healing plants. All the major healing drugs that have changed history have come from living
plants and fungi. Quinine made conquest of the tropics possible, penicillin and birth
control pills remade the social fabric of the twentieth century. All three of these are
plant-derived pharmaceuticals. My partner Kat and I work in this area by managing Botanical
Dimensions, a botanical garden in Hawaii that seeks to preserve the plants utilized
in Amazonian shamanism, one of the many such systems of knowledge that are fast disappearing.
The measures outlined above would tend to promote what might be called a
sense of Gaian Holism, that is, a sense of the unity and balance of nature and of our
own human position within the dynamic and evolving balance. It is a plant-based view.
This return to a perspective on self and ego that places them within the larger context
of planetary life and evolution is the essence of the Archaic Revival. Marshall
McLuhan was correct to see that planetary human culture, the global village,
would be tribal in character. The next great step toward a planetary holism is the partial
merging of the technologically transformed human world with the archaic matrix of vegetable
intelligence that is the Overmind of the planet.
I hesitate to call this dawning awareness religious,
yet that is what it surely is. And it will involve a full exploration of the dimensions
revealed by plant hallucinogens, especially those structurally related to neurotransmitters
already present and functioning in the human brain. Careful exploration of the
plant hallucinogens will probe the most archaic and sensitive level of the drama of the
emergence of consciousness; it was in the plant-human symbiotic relationships that characterized
archaic society and religion that the numinous mystery was originally experienced. And
this experience is no less mysterious for us today, in spite of the general assumption
that we have replaced the simple awe of our ancestors with philosophical and epistemic

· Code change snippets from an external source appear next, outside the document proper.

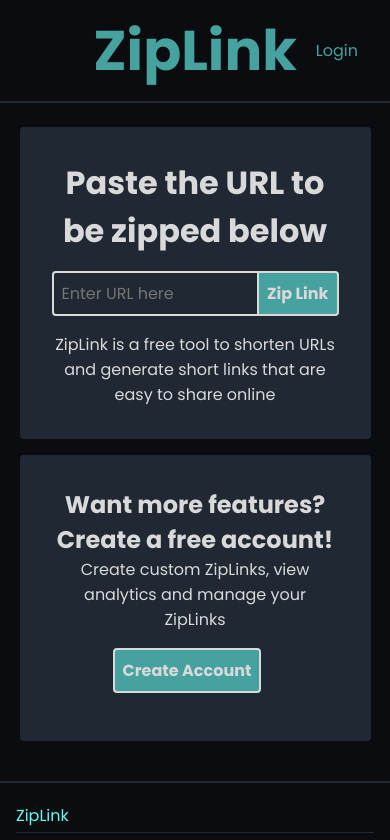
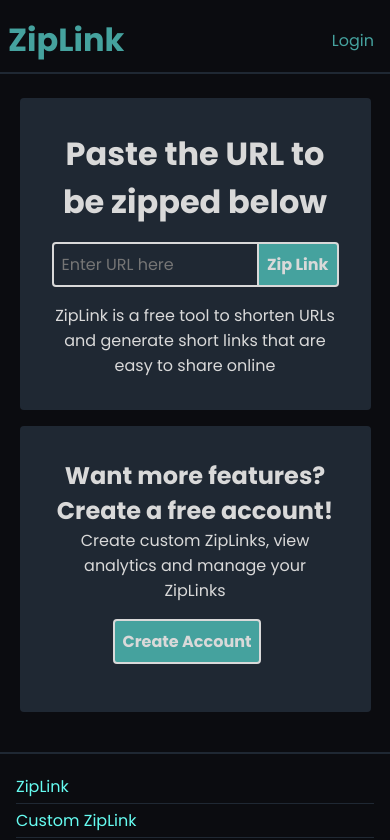
Before and after one commit to Tom-Pierce/ziplink-client, a React (Vite) app: page / in a window 390 px wide. Shown: the top 840 px of the page. Built offline with nearby package versions, Linux system fonts and the light colour scheme; no server answers.

Commit message:
media query for header to resize and reposition title

```diff
--- a/src/css/Header.module.css
+++ b/src/css/Header.module.css
@@ -23,3 +23,16 @@
   position: absolute;
   right: 2rem;
 }
+
+@media only screen and (max-width: 400px) {
+  .header {
+    padding-top: 1rem;
+    justify-content: start;
+  }
+  .title {
+    font-size: 2rem;
+  }
+  .authBar {
+    right: 1rem;
+  }
+}
--- a/src/css/NavBarProfile.module.css
+++ b/src/css/NavBarProfile.module.css
@@ -6,3 +6,9 @@
 .profilePicture:hover {
   cursor: pointer;
 }
+
+@media only screen and (max-width: 400px) {
+  .profilePicture {
+    height: 2rem;
+  }
+}
```
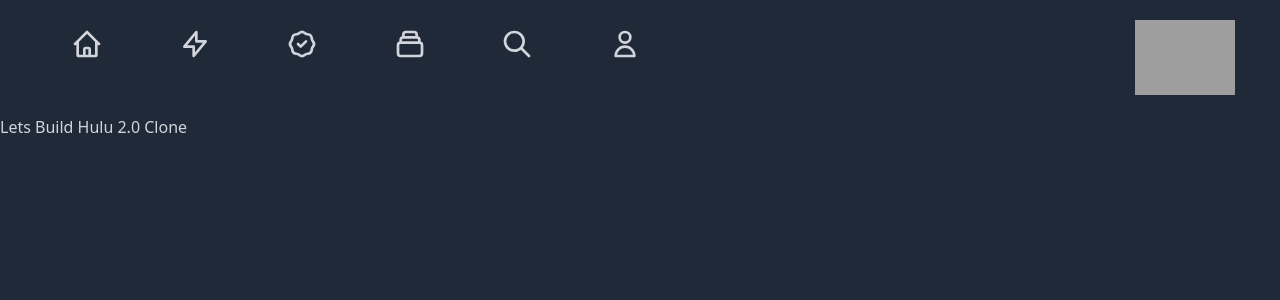
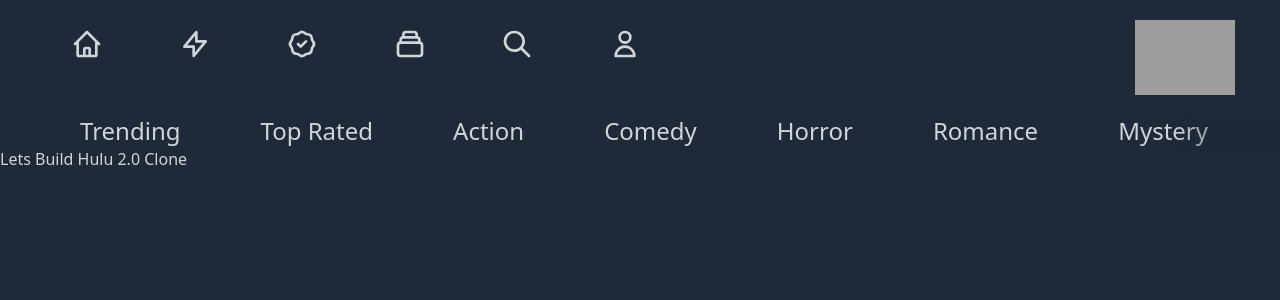
Before and after one commit to leoziondev/yt-hulu-clone, a Next.js app: page / in a window 1280 px wide. Shown: the top 300 px of the page. Built offline with nearby package versions, Linux system fonts and the light colour scheme; no server answers; grey boxes are pictures that could not be loaded.

Commit message:
component: nav category

```diff
--- /dev/null
+++ b/src/components/Nav.js
@@ -0,0 +1,27 @@
+import { useRouter } from "next/router"
+import requests from "../utils/requests"
+
+const Nav = () => {
+    const router = useRouter()
+
+    return (
+        <nav className="relative">
+            <div className="flex px-10 sm:px-20 text-2xl whitespace-nowrap space-x-10 sm:space-x-20 overflow-x-scroll scrollbar-hide">
+                {Object.entries(requests).map(([key, { title, url }]) => (
+                    <h2
+                        key={key}
+                        onClick={() => router.push(`/?genre=${key}`)}
+                        className="last:pr-24 cursor-pointer transition duration-100 transform hover:scale-125 hover:text-white active:text-red-500"
+                    >
+                        {title}
+                    </h2>
+                ))}
+            </div>
+            <div className="absolute top-0 right-0 bg-gradient-to-l from-[#1f2937] h-10 w-1/12">
+
+            </div>
+        </nav>
+    )
+}
+
+export default Nav
--- a/src/pages/index.js
+++ b/src/pages/index.js
@@ -1,6 +1,7 @@
 import Head from 'next/head'
 import Image from 'next/image'
 import Header from '../components/Header'
+import Nav from '../components/Nav'
 
 export default function Home() {
   return (
@@ -11,6 +12,7 @@
         <link rel="icon" href="/favicon.ico" />
       </Head>
       <Header />
+      <Nav />
 
       {/* NAV */}
 
```
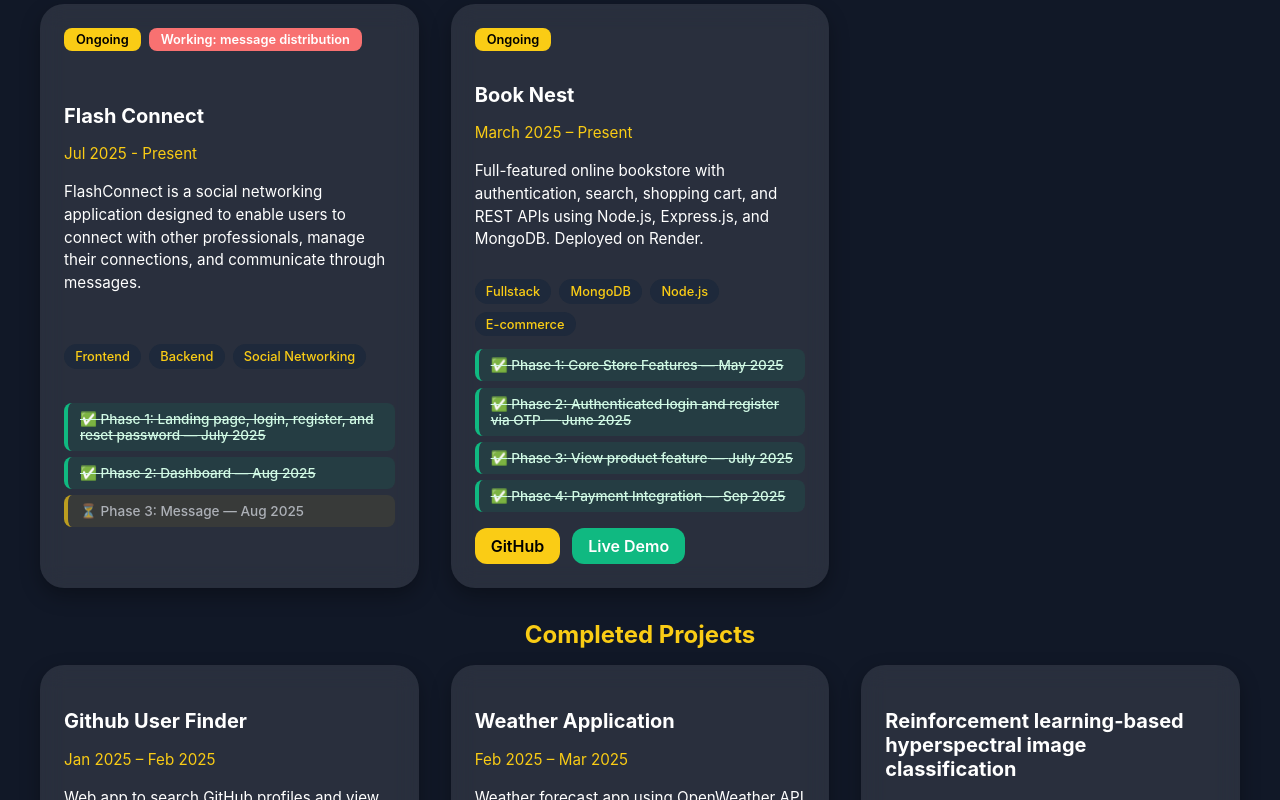
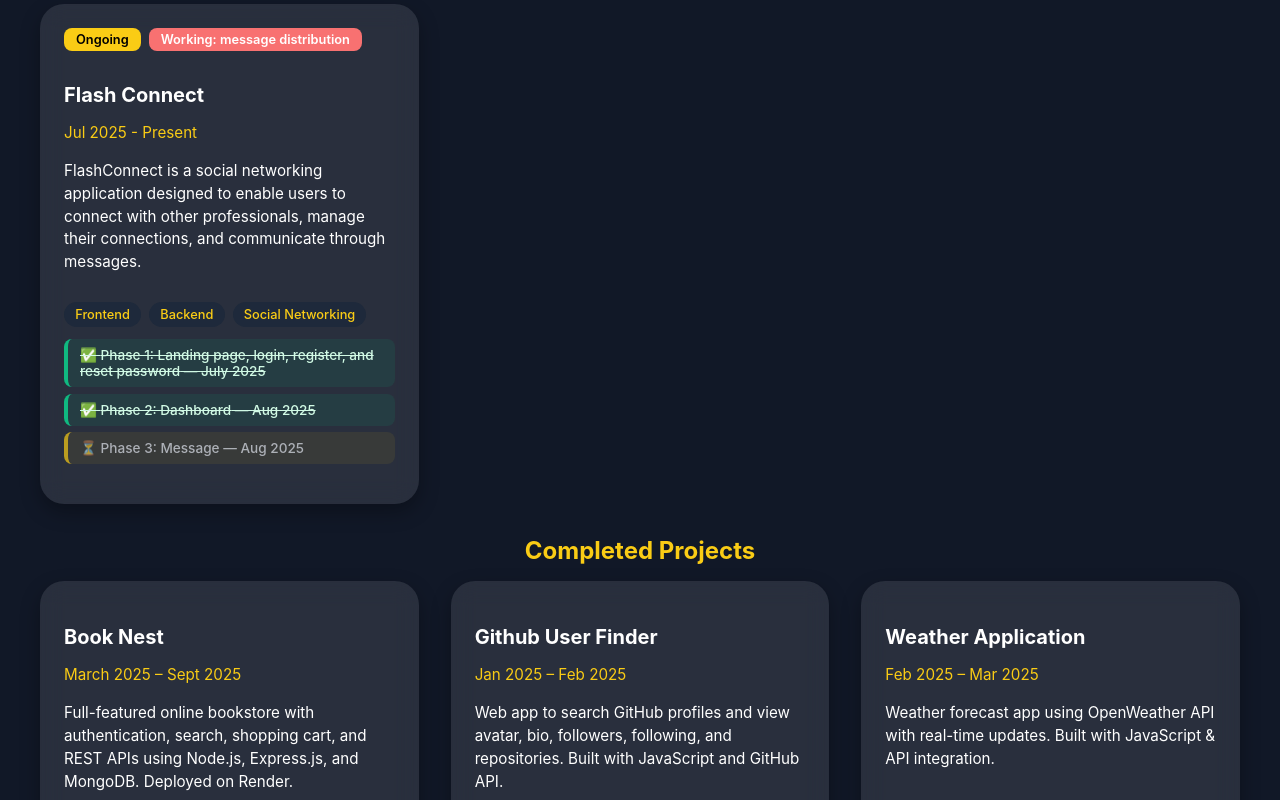
Before and after one commit to Maverick400x/portfolio, a React (Create React App) app: page /projects in a window 1280 px wide. Shown: the part 300-1100 px from the top of the page. Built offline with nearby package versions, Linux system fonts and the light colour scheme.

Commit message:
Update Projects.jsx

```diff
--- a/src/pages/Projects.jsx
+++ b/src/pages/Projects.jsx
@@ -33,12 +33,12 @@ export default function Projects() {
         },
         {
             title: "Book Nest",
-            period: "March 2025 – Present",
+            period: "March 2025 – Sept 2025",
             desc: "Full-featured online bookstore with authentication, search, shopping cart, and REST APIs using Node.js, Express.js, and MongoDB. Deployed on Render.",
             github: "https://github.com/Maverick400x/BookNest",
             live: "https://book-nest-wgrp.onrender.com",
-            ongoing: true,
-            tags: ["Fullstack", "MongoDB", "Node.js", "E-commerce"],
+            ongoing: false,
+            tags: ["Fullstack", "MongoDB", "Node.js", "E-commerce","Razorpay"],
             phases: [
                 { name: "Phase 1: Core Store Features", eta: "May 2025", completed: true },
                 {
```
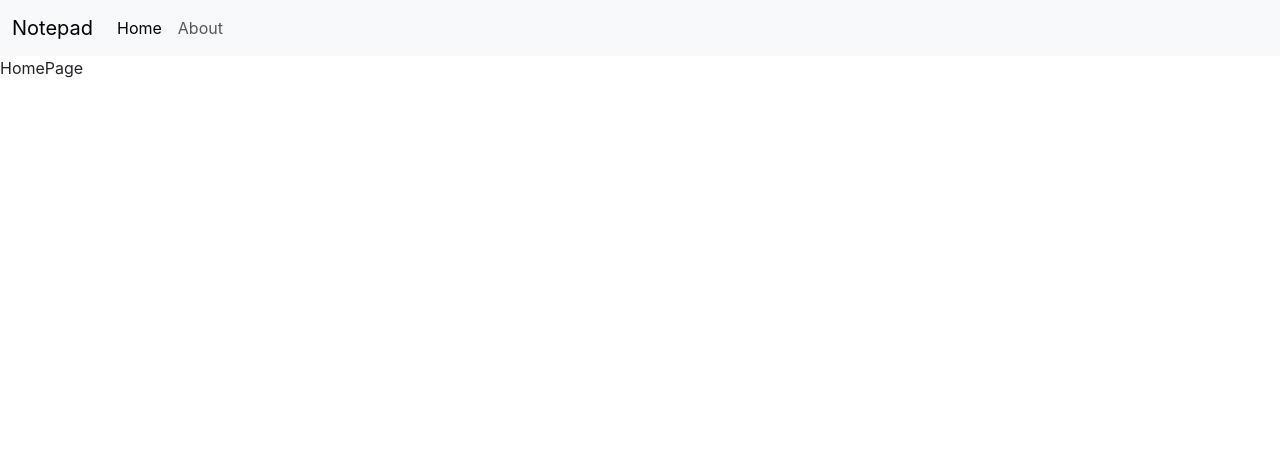
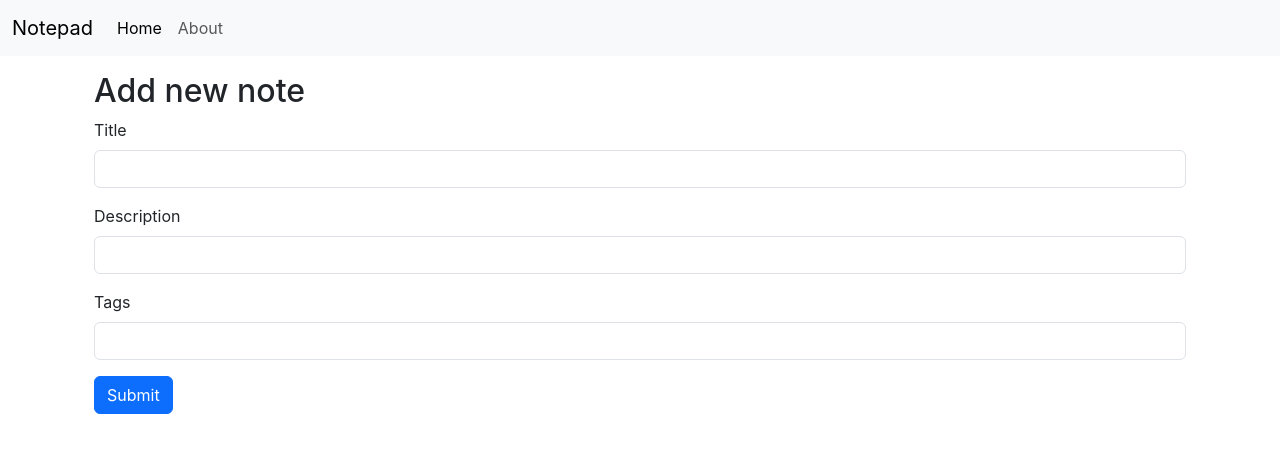
Before and after one commit to 5AIPAVAN/Notepad-Understanding-React, a React (Create React App) app: page / in a window 1280 px wide. Shown: the top 452 px of the page. Built offline with nearby package versions, Linux system fonts and the light colour scheme.

Commit message:
using useLocation hook to change active links in navbar dynamically - see how

```diff
--- a/src/App.js
+++ b/src/App.js
@@ -11,10 +11,12 @@ function App() {
     <NoteState>
     <BrowserRouter>
     <Navbar />
+    <div className="container">
     <Routes>
       <Route path="/" element={<Home />} />
       <Route path="about" element={<About />} />
       </Routes>
+      </div>
       </BrowserRouter>
       </NoteState>
     </>
--- a/src/components/Home.js
+++ b/src/components/Home.js
@@ -2,8 +2,24 @@ import React from 'react'
 
 export default function Home() {
   return (
-    <div>
-      HomePage
+    <div className='container my-3'>
+      <h2>Add new note</h2>
+      <form>
+  <div class="mb-3">
+    <label for="exampleInputEmail1" class="form-label">Title</label>
+    <input type="text" class="form-control" id="exampleInputEmail1" aria-describedby="emailHelp"/>
+  </div>
+  <div class="mb-3">
+    <label for="exampleInputPassword1" class="form-label">Description</label>
+    <input type="text" class="form-control" id="exampleInputPassword1"/>
+  </div>
+  <div class="mb-3">
+    <label for="exampleInputPassword1" class="form-label">Tags</label>
+    <input type="text" class="form-control" id="exampleInputPassword1"/>
+  </div>
+
+  <button type="submit" class="btn btn-primary">Submit</button>
+</form>
     </div>
   )
 }
--- a/src/components/Navbar.js
+++ b/src/components/Navbar.js
@@ -1,7 +1,15 @@
-import React from 'react'
-import { Link } from 'react-router-dom'
+import React, { useEffect } from 'react'
+import { Link,useLocation } from 'react-router-dom'
 
 export default function Navbar() {
+
+  let location = useLocation();
+
+  // runs only when location value is chnaged
+  useEffect(()=>{
+    console.log(location.pathname)
+  },[location]);
+
   return (
     <>
 <nav class="navbar navbar-expand-lg bg-body-tertiary">
@@ -13,10 +21,10 @@ export default function Navbar() {
     <div class="collapse navbar-collapse" id="navbarSupportedContent">
       <ul class="navbar-nav me-auto mb-2 mb-lg-0">
         <li class="nav-item">
-          <Link class="nav-link active" aria-current="page" to="/">Home</Link>
+          <Link class={`nav-link ${location.pathname==='/'? "active" : ""}`} aria-current="page" to="/">Home</Link>
         </li>
         <li class="nav-item">
-          <Link class="nav-link" to="/about">About</Link>
+          <Link class={`nav-link ${location.pathname==='/about'? "active" : ""}`} to="/about">About</Link>
         </li>
      </ul>
 
```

tools of the utmost sophistication and analytical power.
Our choice as a planetary culture is a simple one:
Go Green or die. [XXX]
From The Archaic Revival by Terence